Only the lines that hold "with" should be in the answer, each copied from the data below.

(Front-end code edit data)
------------------------------

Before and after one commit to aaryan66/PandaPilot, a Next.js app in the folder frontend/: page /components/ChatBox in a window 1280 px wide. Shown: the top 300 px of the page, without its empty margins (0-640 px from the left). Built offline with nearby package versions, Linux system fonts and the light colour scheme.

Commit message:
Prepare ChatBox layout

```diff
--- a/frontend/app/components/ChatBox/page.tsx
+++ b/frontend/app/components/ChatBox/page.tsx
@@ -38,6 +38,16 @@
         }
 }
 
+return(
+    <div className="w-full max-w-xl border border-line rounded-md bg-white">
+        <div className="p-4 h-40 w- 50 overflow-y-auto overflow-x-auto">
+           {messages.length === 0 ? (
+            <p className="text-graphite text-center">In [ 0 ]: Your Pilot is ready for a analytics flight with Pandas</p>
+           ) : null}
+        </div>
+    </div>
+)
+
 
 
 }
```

------------------------------

[RESULT FOR THIS TASK]
Before and after one commit to aaryan66/PandaPilot, a Next.js app in the folder frontend/: page /components/ChatBox in a window 1280 px wide. Shown: the top 300 px of the page, without its empty margins (0-640 px from the left). Built offline with nearby package versions, Linux system fonts and the light colour scheme.
+            <p className="text-graphite text-center">In [ 0 ]: Your Pilot is ready for a analytics flight with Pandas</p>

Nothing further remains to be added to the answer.